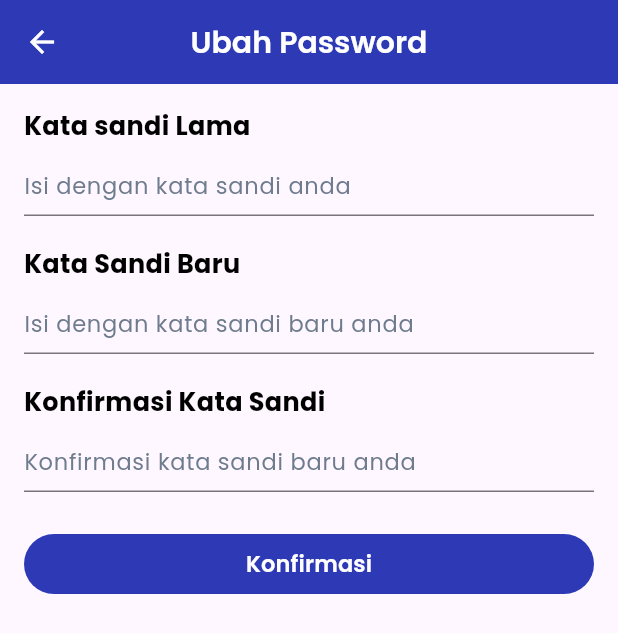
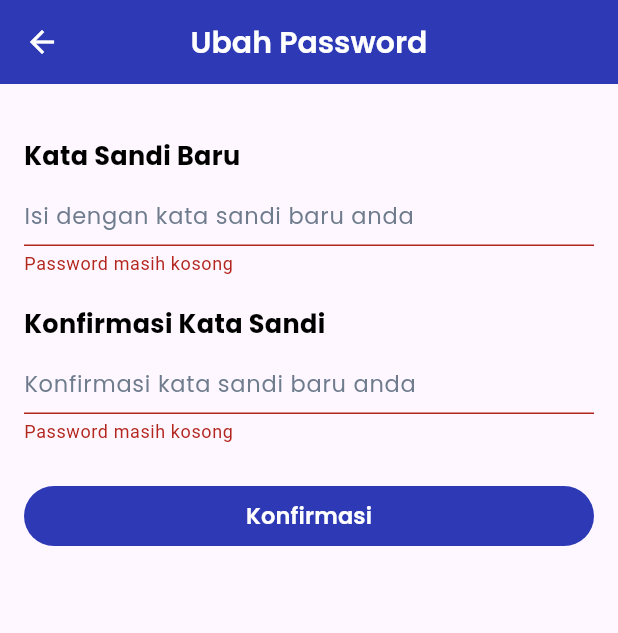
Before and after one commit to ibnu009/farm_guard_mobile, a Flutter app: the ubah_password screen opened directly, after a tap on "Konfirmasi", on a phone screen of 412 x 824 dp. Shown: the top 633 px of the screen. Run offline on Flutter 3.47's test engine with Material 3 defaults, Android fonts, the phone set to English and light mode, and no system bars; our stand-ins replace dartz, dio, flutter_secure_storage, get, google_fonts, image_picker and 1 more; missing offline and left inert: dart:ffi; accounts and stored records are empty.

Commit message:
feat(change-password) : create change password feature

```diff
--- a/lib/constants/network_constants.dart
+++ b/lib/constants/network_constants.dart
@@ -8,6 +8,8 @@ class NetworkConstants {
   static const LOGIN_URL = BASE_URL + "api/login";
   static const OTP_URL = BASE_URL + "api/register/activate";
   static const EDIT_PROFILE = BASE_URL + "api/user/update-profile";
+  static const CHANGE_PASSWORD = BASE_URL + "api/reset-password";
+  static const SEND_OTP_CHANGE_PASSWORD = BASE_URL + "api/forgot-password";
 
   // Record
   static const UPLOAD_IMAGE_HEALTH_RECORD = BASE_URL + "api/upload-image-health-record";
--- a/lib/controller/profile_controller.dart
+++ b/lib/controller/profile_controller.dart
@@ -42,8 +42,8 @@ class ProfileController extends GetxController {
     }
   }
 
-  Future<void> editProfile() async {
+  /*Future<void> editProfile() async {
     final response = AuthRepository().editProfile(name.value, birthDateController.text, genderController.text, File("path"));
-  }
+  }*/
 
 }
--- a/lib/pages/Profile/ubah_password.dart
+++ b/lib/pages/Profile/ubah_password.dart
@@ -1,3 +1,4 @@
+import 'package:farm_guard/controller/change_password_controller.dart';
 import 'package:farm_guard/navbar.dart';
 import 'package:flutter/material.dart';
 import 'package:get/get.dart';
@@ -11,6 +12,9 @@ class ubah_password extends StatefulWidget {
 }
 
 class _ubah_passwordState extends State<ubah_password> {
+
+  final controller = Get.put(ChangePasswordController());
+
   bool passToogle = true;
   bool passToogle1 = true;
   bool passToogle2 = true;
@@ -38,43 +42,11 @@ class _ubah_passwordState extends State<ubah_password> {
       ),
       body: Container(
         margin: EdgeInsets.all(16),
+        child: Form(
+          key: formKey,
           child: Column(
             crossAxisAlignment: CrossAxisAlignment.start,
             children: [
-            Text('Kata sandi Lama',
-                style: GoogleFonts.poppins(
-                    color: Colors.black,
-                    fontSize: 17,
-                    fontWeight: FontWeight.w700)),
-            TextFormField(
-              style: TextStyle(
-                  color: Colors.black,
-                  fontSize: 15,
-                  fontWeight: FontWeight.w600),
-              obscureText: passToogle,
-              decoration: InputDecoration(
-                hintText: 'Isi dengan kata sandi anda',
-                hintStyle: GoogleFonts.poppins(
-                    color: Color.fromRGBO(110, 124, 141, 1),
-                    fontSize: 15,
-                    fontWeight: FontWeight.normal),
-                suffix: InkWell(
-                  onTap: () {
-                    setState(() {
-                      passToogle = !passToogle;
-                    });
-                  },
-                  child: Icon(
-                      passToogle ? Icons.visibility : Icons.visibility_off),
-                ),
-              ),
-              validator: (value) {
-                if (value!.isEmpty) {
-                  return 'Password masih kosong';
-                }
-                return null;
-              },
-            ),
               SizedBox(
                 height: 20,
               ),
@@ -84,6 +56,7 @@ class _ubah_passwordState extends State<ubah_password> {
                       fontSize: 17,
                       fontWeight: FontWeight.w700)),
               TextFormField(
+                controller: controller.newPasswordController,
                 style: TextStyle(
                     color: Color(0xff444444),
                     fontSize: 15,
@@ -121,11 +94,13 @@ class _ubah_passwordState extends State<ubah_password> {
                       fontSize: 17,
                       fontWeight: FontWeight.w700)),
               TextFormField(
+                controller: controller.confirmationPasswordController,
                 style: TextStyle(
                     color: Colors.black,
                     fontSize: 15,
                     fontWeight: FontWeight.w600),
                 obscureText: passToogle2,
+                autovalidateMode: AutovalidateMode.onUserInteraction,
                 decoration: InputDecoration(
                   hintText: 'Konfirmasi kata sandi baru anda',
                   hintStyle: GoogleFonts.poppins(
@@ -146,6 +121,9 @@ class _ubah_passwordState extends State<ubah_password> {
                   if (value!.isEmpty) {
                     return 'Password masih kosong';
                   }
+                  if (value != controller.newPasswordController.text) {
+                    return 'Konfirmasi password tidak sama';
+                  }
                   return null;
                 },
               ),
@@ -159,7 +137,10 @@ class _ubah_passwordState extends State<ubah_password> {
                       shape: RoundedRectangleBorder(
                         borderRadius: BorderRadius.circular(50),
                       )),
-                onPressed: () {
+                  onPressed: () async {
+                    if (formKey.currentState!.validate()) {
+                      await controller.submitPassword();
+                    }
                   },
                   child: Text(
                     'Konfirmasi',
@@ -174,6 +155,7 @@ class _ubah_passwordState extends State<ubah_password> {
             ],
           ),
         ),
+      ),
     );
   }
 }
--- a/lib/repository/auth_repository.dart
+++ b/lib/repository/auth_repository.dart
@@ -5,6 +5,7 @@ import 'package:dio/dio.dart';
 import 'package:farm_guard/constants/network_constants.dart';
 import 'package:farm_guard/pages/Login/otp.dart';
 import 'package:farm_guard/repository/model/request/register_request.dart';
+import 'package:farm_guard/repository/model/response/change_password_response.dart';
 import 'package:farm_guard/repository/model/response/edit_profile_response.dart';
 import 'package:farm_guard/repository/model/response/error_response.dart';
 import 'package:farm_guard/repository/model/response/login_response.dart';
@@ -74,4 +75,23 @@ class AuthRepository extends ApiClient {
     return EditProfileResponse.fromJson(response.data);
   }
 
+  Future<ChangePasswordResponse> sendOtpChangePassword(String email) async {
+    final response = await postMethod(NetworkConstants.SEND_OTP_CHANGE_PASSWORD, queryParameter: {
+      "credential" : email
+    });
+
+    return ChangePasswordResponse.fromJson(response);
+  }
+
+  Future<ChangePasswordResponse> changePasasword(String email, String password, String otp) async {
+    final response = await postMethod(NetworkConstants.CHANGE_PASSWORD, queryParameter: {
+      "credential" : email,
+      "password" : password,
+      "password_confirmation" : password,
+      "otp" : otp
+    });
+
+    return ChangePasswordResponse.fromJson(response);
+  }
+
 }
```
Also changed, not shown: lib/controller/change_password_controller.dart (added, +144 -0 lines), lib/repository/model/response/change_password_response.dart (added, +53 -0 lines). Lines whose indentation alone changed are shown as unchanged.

####

When the word "package" occurs in a line above, list that line.

+import 'package:farm_guard/controller/change_password_controller.dart';
 import 'package:farm_guard/navbar.dart';
 import 'package:flutter/material.dart';
 import 'package:get/get.dart';
@@ -5,6 +5,7 @@ import 'package:dio/dio.dart';
 import 'package:farm_guard/constants/network_constants.dart';
 import 'package:farm_guard/pages/Login/otp.dart';
 import 'package:farm_guard/repository/model/request/register_request.dart';
+import 'package:farm_guard/repository/model/response/change_password_response.dart';
 import 'package:farm_guard/repository/model/response/edit_profile_response.dart';
 import 'package:farm_guard/repository/model/response/error_response.dart';
 import 'package:farm_guard/repository/model/response/login_response.dart';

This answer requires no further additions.